Cut-Off Levels (ng/mL)

300, 500, 1,000 ng/mL (Urine)

<50, 50, 100 ng/mL (Saliva)

Cut-Off Levels (ng/mL)

From 2-5 hours after use up to 2-4 days (Urine)

1-3 Days (Saliva)

How is it Used?

Alcohol is used in a variety of different ways but most commonly known, drinking alcohol, or ethanol, is usually ingested orally by consuming an alcoholic beverage. There has been cases where addicts have been know to coAmphetamines are generally taken orally or injected. However, the addition of “ice,” the slang name of crystallized methamphetamine hydrochloride, has promoted smoking as another mode of administration. Just as “crack” is smokable cocaine, “ice” is smokable methamphetamine.

What are the Effects?

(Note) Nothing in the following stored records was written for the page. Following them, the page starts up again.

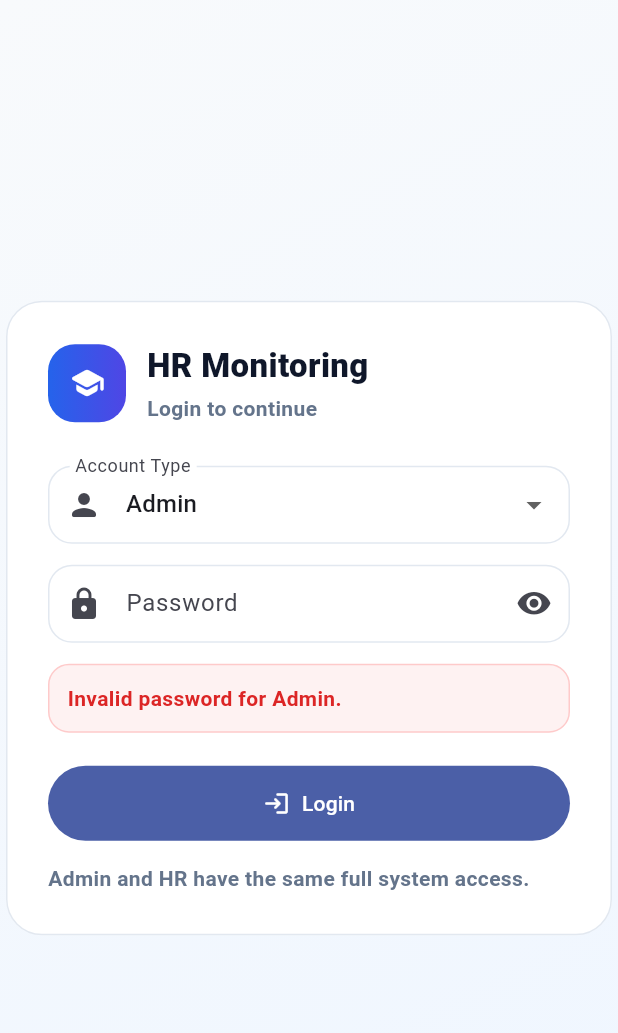
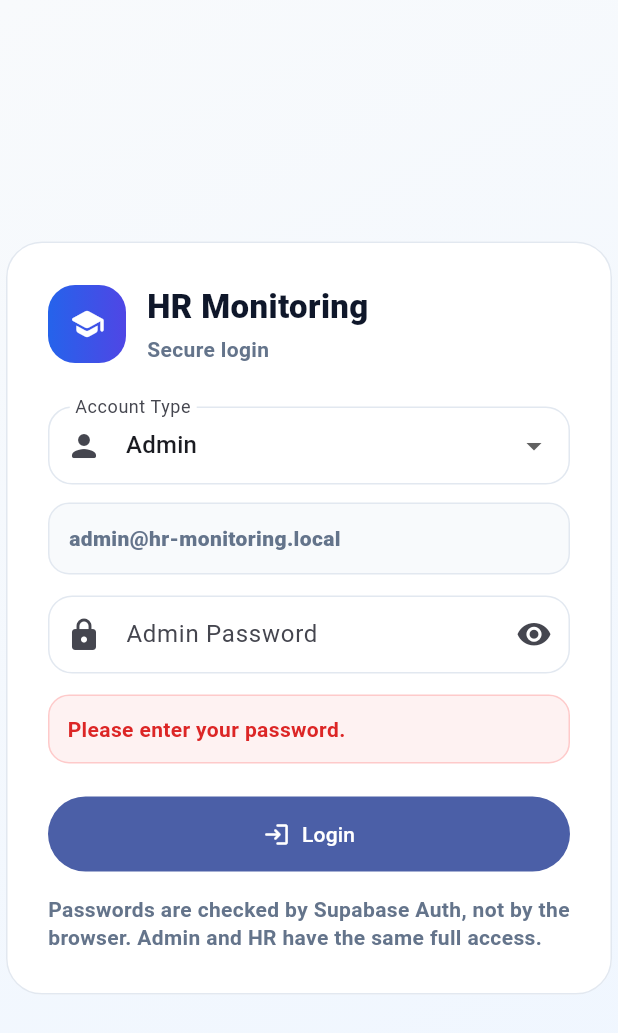
Before and after one commit to joshuanisnisan02-hub/hr-monitoring, a Flutter app: the screen it shows after launch, after a tap on "Login", on a phone screen of 412 x 824 dp. Shown: the top 1033 px of the screen. Run offline on Flutter 3.47's test engine with Material 3 defaults, Android fonts, the phone set to English and light mode, and no system bars; our stand-ins replace supabase_flutter; missing offline and left inert: dart:html; accounts and stored records are empty; Roboto replaces fonts that are missing (Arial).

Commit message:
Replace local login with Supabase Auth gate

```diff
--- a/lib/main.dart
+++ b/lib/main.dart
@@ -1,5 +1,4 @@
-// ignore: avoid_web_libraries_in_flutter
-import 'dart:html' as html;
+import 'dart:async';
 
 import 'package:flutter/material.dart';
 import 'package:supabase_flutter/supabase_flutter.dart';
@@ -15,82 +14,34 @@ const publicClientKey = String.fromEnvironment(
   defaultValue: 'sb_publishable_QJuRm0RkkQfbgAnBPPxbYw_AtG0BK3o',
 );
 
+SupabaseClient get db => Supabase.instance.client;
+
+const adminEmail = 'admin@hr-monitoring.local';
+const hrEmail = 'hr@hr-monitoring.local';
+
+bool isAllowedEmail(String? email) {
+  final normalized = (email ?? '').toLowerCase();
+  return normalized == adminEmail || normalized == hrEmail;
+}
+
+String roleForEmail(String? email) {
+  return (email ?? '').toLowerCase() == adminEmail ? 'Admin' : 'HR';
+}
+
 Future<void> main() async {
   WidgetsFlutterBinding.ensureInitialized();
   await Supabase.initialize(url: projectUrl, anonKey: publicClientKey);
-  runApp(const LoginGateApp());
+  runApp(const HrSecureApp());
 }
 
-class LoginGateApp extends StatefulWidget {
-  const LoginGateApp({super.key});
-
-  @override
-  State<LoginGateApp> createState() => _LoginGateAppState();
-}
-
-class _LoginGateAppState extends State<LoginGateApp> {
-  String? role;
-
-  @override
-  void initState() {
-    super.initState();
-    role = html.window.localStorage['hr_role'];
-  }
-
-  void login(String nextRole) {
-    html.window.localStorage['hr_role'] = nextRole;
-    setState(() => role = nextRole);
-  }
-
-  void logout() {
-    html.window.localStorage.remove('hr_role');
-    setState(() => role = null);
-  }
-
-  @override
-  Widget build(BuildContext context) {
-    if (role != null) {
-      return HrLoggedInApp(role: role!, onLogout: logout);
-    }
-    return LoginPage(onLogin: login);
-  }
-}
-
-class LoginPage extends StatefulWidget {
-  final ValueChanged<String> onLogin;
-  const LoginPage({super.key, required this.onLogin});
-
-  @override
-  State<LoginPage> createState() => _LoginPageState();
-}
-
-class _LoginPageState extends State<LoginPage> {
-  String account = 'Admin';
-  final password = TextEditingController();
-  bool obscure = true;
-  String? error;
-
-  @override
-  void dispose() {
-    password.dispose();
-    super.dispose();
-  }
-
-  void submit() {
-    final pass = password.text.trim();
-    final ok = (account == 'Admin' && pass == 'Admin@12345') || (account == 'HR' && pass == 'Hr@12345');
-    if (!ok) {
-      setState(() => error = 'Invalid password for $account.');
-      return;
-    }
-    widget.onLogin(account);
-  }
+class HrSecureApp extends StatelessWidget {
+  const HrSecureApp({super.key});
 
   @override
   Widget build(BuildContext context) {
     return MaterialApp(
       debugShowCheckedModeBanner: false,
-      title: 'HR Monitoring Login',
+      title: 'HR Monitoring',
       theme: ThemeData(
         useMaterial3: true,
         colorScheme: ColorScheme.fromSeed(seedColor: const Color(0xFF2563EB)),
@@ -112,7 +63,109 @@ class _LoginPageState extends State<LoginPage> {
           focusedBorder: OutlineInputBorder(borderRadius: BorderRadius.circular(16), borderSide: const BorderSide(color: Color(0xFF2563EB), width: 1.6)),
         ),
       ),
-      home: Scaffold(
+      home: const AuthGate(),
+    );
+  }
+}
+
+class AuthGate extends StatefulWidget {
+  const AuthGate({super.key});
+
+  @override
+  State<AuthGate> createState() => _AuthGateState();
+}
+
+class _AuthGateState extends State<AuthGate> {
+  Session? session;
+  late final StreamSubscription<AuthState> sub;
+
+  @override
+  void initState() {
+    super.initState();
+    session = db.auth.currentSession;
+    sub = db.auth.onAuthStateChange.listen((event) {
+      final next = event.session;
+      if (next != null && !isAllowedEmail(next.user.email)) {
+        db.auth.signOut();
+        if (mounted) setState(() => session = null);
+        return;
+      }
+      if (mounted) setState(() => session = next);
+    });
+  }
+
+  @override
+  void dispose() {
+    sub.cancel();
+    super.dispose();
+  }
+
+  @override
+  Widget build(BuildContext context) {
+    final current = session;
+    if (current == null || !isAllowedEmail(current.user.email)) {
+      return const LoginPage();
+    }
+    return HrLoggedInApp(
+      role: roleForEmail(current.user.email),
+      onLogout: () {
+        db.auth.signOut();
+      },
+    );
+  }
+}
+
+class LoginPage extends StatefulWidget {
+  const LoginPage({super.key});
+
+  @override
+  State<LoginPage> createState() => _LoginPageState();
+}
+
+class _LoginPageState extends State<LoginPage> {
+  String email = adminEmail;
+  final password = TextEditingController();
+  bool obscure = true;
+  bool loading = false;
+  String? error;
+
+  @override
+  void dispose() {
+    password.dispose();
+    super.dispose();
+  }
+
+  Future<void> submit() async {
+    if (password.text.trim().isEmpty) {
+      setState(() => error = 'Please enter your password.');
+      return;
+    }
+    setState(() {
+      loading = true;
+      error = null;
+    });
+    try {
+      final result = await db.auth.signInWithPassword(
+        email: email,
+        password: password.text.trim(),
+      );
+      if (!isAllowedEmail(result.user?.email)) {
+        await db.auth.signOut();
+        throw const AuthException('This account is not allowed.');
+      }
+    } on AuthException catch (e) {
+      setState(() => error = e.message);
+    } catch (e) {
+      setState(() => error = 'Login failed. Please try again.');
+    } finally {
+      if (mounted) setState(() => loading = false);
+    }
+  }
+
+  @override
+  Widget build(BuildContext context) {
+    final selectedRole = email == adminEmail ? 'Admin' : 'HR';
+    return Scaffold(
       body: Container(
         width: double.infinity,
         height: double.infinity,
@@ -150,7 +203,7 @@ class _LoginPageState extends State<LoginPage> {
                             children: [
                               Text('HR Monitoring', style: TextStyle(fontSize: 22, fontWeight: FontWeight.w900, color: Color(0xFF0F172A))),
                               SizedBox(height: 3),
-                                Text('Login to continue', style: TextStyle(color: Color(0xFF64748B), fontWeight: FontWeight.w600)),
+                              Text('Secure login', style: TextStyle(color: Color(0xFF64748B), fontWeight: FontWeight.w600)),
                             ],
                           ),
                         ),
@@ -158,29 +211,39 @@ class _LoginPageState extends State<LoginPage> {
                     ),
                     const SizedBox(height: 28),
                     DropdownButtonFormField<String>(
-                        value: account,
+                      value: email,
                       isExpanded: true,
                       decoration: const InputDecoration(labelText: 'Account Type', prefixIcon: Icon(Icons.person_rounded)),
                       items: const [
-                          DropdownMenuItem(value: 'Admin', child: Text('Admin')),
-                          DropdownMenuItem(value: 'HR', child: Text('HR')),
+                        DropdownMenuItem(value: adminEmail, child: Text('Admin')),
+                        DropdownMenuItem(value: hrEmail, child: Text('HR')),
                       ],
-                        onChanged: (value) => setState(() {
-                          account = value ?? 'Admin';
+                      onChanged: loading
+                          ? null
+                          : (value) => setState(() {
+                                email = value ?? adminEmail;
                                 error = null;
                                 password.clear();
                               }),
+                    ),
+                    const SizedBox(height: 12),
+                    Container(
+                      width: double.infinity,
+                      padding: const EdgeInsets.all(13),
+                      decoration: BoxDecoration(color: const Color(0xFFF8FAFC), borderRadius: BorderRadius.circular(14), border: Border.all(color: const Color(0xFFE2E8F0))),
+                      child: Text(email, style: const TextStyle(color: Color(0xFF64748B), fontWeight: FontWeight.w800)),
                     ),
                     const SizedBox(height: 14),
                     TextField(
                       controller: password,
                       obscureText: obscure,
+                      enabled: !loading,
                       onSubmitted: (_) => submit(),
                       decoration: InputDecoration(
-                          labelText: 'Password',
+                        labelText: '$selectedRole Password',
                         prefixIcon: const Icon(Icons.lock_rounded),
                         suffixIcon: IconButton(
-                            onPressed: () => setState(() => obscure = !obscure),
+                          onPressed: loading ? null : () => setState(() => obscure = !obscure),
                           icon: Icon(obscure ? Icons.visibility_rounded : Icons.visibility_off_rounded),
                         ),
                       ),
@@ -197,12 +260,15 @@ class _LoginPageState extends State<LoginPage> {
                     const SizedBox(height: 22),
                     SizedBox(
                       width: double.infinity,
-                        child: FilledButton.icon(onPressed: submit, icon: const Icon(Icons.login_rounded), label: const Text('Login')),
+                      child: FilledButton.icon(
+                        onPressed: loading ? null : submit,
+                        icon: loading ? const SizedBox(width: 18, height: 18, child: CircularProgressIndicator(strokeWidth: 2, color: Colors.white)) : const Icon(Icons.login_rounded),
+                        label: Text(loading ? 'Signing in...' : 'Login'),
+                      ),
                     ),
                     const SizedBox(height: 16),
-                      const Text('Admin and HR have the same full system access.', style: TextStyle(color: Color(0xFF64748B), height: 1.35, fontWeight: FontWeight.w600)),
+                    const Text('Passwords are checked by Supabase Auth, not by the browser. Admin and HR have the same full access.', style: TextStyle(color: Color(0xFF64748B), height: 1.35, fontWeight: FontWeight.w600)),
                   ],
-                  ),
                 ),
               ),
             ),
```
Lines whose indentation alone changed are shown as unchanged.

The effects of amphetamines and methamphetamine are similar to cocaine, but their onset is slower and their duration is longer. In contrast to cocaine, which is quickly removed from the brain and is almost completely metabolized, methamphetamine remains in the central nervous system longer, and a larger percentage of the drug remains unchanged in the body, producing prolonged stimulant effects. Chronic abuse produces a psychosis that resembles schizophrenia and is characterized by: Paranoia, picking at the skin, preoccupation with one’s own thoughts, and auditory and visual hallucinations. Violent and erratic behavior is frequently seen among chronic abusers of amphetamines and methamphetamine. Drugs that cause similar effects include: dexmethylphendiate, phentermine, benzphetamine, phendimetrazine, cocaine, crack, methamphetamine, and khat.

Common Symptoms of Use

Physical effects of amphetamine use include increased blood pressure and pulse rates, insomnia, loss of appetite, and physical exhaustion.

Overdose effects include agitation, increased body temperature, hallucinations, convulsions, and possible death.

What does it Look Like?

Amphetamines can look like pills or powder. Common prescription amphetamines include methylphenidate (Ritalin® or Ritalin SR®), amphetamine and dextroamphetamine (Adderall®), and dextroamphetamine (Dexedrine®).

Legal Status

Amphetamines are Schedule II stimulants, which means that they have a high potential for abuse and limited medical

uses. Pharmaceutical products are available only through a prescription that cannot be refilled.

Testing Options

  • Integrated Urine Test Cup
  • Urine Dip Card Test
  • Oral Fluid Test
  • Field Test